When looking at documentation about technical topics I like reading a lot more than a looking at a video. Especially when I’m dealing with reference information or how-tos about some technology. It’s a lot easier to just get back at written documentation or reference it from emails or blog posts. I can even copy and paste code if I need to.
On the other hand screencasts are useful when learning about something new. When I need to get an overview on some library and there’s a video for it, I immediately watch it. I did this with the awesome RailsCasts: watching the videos first and keeping the AsciiCast at hand for reference. For example: this vs that.
While a good formatted and highlighted code snippet is useful, Videos are more adapt than text when presenting dynamic information. One example is when showing what happens on a console when running commands. Another is when describing a particular interaction on a GUI.
Mixing text, code and tiny screencasts could be an effective way to write about a technical topic (I don’t know if this is a word but I call them “textcasts”)
Yesterday I was preparing this week’s message to the mailing list and I needed to describe what happens when commands from the heroku toolbelt are run. I didn’t want to make the message longer than needed by including long console logs, so I thought that this could be the perfect use case to try doing it!
LICEcap can capture an area of your desktop and save it directly to .GIF (for viewing in web browsers, etc)

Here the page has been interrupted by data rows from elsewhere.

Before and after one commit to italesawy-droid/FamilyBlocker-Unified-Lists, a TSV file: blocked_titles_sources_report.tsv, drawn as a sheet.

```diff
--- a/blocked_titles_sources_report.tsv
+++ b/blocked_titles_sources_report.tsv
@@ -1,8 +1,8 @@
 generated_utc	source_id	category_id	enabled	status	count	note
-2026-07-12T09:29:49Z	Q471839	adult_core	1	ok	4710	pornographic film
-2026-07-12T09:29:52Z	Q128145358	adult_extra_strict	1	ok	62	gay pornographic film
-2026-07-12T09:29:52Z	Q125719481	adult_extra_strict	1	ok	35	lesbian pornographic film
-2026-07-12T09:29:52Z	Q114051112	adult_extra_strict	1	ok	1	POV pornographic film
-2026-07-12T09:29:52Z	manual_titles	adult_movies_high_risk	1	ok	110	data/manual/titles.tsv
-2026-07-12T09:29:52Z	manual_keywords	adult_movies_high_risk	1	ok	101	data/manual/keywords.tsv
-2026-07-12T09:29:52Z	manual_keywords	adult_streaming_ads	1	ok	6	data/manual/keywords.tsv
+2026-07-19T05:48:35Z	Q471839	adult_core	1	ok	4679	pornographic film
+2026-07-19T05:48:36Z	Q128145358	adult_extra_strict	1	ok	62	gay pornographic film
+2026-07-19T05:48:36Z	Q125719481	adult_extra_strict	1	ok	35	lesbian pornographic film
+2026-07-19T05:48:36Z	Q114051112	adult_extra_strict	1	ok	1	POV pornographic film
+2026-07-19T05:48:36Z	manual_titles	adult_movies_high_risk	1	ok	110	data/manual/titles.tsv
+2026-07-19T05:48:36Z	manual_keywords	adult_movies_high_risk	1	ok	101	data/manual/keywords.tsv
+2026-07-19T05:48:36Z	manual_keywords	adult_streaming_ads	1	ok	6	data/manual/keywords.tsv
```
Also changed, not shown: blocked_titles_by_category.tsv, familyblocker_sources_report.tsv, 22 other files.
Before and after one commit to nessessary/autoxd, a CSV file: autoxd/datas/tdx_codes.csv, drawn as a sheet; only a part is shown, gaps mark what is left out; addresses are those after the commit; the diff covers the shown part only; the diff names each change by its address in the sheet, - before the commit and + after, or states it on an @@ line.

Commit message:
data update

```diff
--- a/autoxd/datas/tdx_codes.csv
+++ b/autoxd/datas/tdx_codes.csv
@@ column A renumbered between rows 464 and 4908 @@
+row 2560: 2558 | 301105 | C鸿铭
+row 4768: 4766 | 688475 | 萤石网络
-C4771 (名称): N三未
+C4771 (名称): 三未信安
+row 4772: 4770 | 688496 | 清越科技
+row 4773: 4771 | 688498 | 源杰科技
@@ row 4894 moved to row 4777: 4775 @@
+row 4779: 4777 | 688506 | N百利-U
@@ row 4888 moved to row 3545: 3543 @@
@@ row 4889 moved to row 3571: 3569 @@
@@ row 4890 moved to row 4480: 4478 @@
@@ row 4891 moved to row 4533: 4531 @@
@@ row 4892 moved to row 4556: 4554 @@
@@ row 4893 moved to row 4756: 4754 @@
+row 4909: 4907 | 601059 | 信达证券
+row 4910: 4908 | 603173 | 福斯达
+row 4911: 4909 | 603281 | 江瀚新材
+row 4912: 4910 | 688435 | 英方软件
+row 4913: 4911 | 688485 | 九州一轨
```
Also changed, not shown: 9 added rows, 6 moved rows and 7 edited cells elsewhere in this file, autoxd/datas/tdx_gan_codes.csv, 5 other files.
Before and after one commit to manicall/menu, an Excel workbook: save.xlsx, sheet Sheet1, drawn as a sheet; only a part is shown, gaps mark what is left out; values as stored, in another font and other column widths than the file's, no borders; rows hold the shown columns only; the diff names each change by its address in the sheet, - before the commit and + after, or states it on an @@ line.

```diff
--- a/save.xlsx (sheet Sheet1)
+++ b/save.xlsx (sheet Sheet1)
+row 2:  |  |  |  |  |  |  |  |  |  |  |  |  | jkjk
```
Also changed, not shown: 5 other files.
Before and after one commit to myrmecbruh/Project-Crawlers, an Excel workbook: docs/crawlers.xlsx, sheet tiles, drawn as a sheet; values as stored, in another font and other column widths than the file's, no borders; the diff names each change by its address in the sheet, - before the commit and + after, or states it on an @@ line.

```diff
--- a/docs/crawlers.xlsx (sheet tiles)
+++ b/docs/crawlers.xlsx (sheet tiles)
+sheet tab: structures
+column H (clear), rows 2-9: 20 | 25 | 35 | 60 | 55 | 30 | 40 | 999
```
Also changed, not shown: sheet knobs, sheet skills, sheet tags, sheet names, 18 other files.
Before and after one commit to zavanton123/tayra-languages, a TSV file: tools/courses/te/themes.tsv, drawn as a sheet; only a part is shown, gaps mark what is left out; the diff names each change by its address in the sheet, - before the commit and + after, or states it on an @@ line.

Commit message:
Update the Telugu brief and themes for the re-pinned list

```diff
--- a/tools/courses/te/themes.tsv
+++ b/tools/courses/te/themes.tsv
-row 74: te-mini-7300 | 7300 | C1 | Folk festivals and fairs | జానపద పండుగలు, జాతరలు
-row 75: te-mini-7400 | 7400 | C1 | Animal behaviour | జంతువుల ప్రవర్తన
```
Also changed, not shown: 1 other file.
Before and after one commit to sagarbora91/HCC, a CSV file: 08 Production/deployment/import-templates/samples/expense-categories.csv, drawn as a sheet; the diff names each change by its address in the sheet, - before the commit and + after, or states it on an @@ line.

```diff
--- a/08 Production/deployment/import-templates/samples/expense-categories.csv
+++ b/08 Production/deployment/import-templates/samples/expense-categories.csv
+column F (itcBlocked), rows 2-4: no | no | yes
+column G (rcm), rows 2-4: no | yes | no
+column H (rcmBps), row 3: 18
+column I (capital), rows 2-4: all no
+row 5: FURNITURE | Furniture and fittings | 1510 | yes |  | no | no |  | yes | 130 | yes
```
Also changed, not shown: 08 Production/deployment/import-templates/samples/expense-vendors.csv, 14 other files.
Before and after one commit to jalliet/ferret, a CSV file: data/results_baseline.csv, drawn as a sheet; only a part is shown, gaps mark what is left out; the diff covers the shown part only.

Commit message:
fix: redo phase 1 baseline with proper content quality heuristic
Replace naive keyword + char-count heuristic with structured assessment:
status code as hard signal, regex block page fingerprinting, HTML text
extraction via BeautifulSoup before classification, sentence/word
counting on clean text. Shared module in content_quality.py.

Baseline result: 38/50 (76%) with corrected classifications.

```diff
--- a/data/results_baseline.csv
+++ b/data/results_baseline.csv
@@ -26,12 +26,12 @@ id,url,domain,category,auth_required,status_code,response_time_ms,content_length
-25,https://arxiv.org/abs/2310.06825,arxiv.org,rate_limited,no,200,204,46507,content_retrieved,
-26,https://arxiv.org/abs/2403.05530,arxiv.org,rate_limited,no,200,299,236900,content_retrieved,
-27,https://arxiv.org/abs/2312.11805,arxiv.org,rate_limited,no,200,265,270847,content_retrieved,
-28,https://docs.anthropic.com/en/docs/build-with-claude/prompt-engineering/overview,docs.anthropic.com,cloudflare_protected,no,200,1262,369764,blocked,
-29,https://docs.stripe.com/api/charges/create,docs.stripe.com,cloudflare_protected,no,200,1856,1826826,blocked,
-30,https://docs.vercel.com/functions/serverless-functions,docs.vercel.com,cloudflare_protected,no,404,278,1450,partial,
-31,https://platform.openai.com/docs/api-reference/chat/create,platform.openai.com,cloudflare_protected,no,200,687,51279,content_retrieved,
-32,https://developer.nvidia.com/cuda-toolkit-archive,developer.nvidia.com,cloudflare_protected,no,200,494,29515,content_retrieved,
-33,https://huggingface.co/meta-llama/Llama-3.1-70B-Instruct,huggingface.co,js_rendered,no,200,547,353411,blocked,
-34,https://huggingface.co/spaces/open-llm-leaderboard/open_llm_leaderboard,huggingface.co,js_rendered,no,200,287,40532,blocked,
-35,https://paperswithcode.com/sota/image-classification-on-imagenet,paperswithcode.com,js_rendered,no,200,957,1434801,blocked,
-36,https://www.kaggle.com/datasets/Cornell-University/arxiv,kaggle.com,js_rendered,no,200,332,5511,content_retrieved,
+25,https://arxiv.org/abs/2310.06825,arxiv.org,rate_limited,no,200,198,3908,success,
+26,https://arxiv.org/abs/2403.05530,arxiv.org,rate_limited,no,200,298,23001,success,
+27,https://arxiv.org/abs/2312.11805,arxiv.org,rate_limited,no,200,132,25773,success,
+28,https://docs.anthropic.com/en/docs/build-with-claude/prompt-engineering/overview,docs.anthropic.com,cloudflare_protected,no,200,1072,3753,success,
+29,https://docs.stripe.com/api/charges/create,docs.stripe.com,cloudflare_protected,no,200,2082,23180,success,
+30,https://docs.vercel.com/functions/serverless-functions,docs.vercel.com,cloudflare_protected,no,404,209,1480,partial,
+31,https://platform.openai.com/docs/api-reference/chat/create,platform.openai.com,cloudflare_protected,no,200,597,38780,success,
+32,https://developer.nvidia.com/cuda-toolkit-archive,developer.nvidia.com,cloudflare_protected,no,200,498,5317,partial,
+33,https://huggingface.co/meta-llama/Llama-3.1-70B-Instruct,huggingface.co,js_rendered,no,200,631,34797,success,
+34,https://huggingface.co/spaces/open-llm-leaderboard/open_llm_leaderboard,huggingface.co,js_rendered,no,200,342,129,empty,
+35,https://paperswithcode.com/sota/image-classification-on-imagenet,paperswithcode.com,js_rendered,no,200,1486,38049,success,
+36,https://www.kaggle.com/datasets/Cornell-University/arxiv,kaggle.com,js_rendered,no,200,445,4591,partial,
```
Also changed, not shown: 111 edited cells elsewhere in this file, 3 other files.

It’s a very small and unobtrusive app that let’s you select an area of the screen, records what happens on screen and saves the video as an animated gif. The gifs can be embedded in blog posts, emails, included in github comments, shared on a chat.
Here is an example:
We can even have the clicks visible in the video which can be very useful when explaining how to interact with a GUI.
The generated images can be modified if needed with any program that permits editing animated GIFs. This is useful because sometimes we want to show processes that may halt for a while like a bash script that waits for a remote server response. In these cases it’s better to adjust the timing in the recorded video to eliminate the wait, or to make it shorter.
I’ve used gimp to modify the animated GIFs created with LICEcap, changing the timing of some of the frames that were too long:
Here is a preview of one of the GIFs I’ve prepared for the newsletter:
Interspersing animations with text blocks might help clarify some points, plus it’s super easy to make these screencasts and the results look nicer than plain images.